Just a though: you could use instead of the distance to the right/distance to the left the difference between them, so you''d have to compare half the values (this would give you errors if you compared a common banana with a straight one, though)

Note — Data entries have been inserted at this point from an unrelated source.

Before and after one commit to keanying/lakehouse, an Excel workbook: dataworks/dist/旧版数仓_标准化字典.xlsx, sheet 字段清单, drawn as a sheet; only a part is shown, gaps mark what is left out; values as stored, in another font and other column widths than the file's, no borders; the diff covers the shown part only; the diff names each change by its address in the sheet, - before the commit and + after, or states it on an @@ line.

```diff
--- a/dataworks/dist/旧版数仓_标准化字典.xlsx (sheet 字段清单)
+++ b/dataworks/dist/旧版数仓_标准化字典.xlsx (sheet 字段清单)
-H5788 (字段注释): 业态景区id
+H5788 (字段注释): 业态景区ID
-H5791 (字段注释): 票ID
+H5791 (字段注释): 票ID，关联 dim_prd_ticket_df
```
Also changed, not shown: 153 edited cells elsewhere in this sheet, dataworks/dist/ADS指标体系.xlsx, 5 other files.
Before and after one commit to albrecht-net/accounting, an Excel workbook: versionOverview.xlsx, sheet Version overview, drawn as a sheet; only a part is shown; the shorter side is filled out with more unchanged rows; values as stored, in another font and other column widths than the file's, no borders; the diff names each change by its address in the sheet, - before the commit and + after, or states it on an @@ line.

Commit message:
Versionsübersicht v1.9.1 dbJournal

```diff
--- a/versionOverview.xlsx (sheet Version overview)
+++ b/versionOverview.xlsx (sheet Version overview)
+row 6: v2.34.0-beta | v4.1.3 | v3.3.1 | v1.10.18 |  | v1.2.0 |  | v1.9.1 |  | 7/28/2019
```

..And the point about pictures like an "U" being equal to filled "U"''s is valid.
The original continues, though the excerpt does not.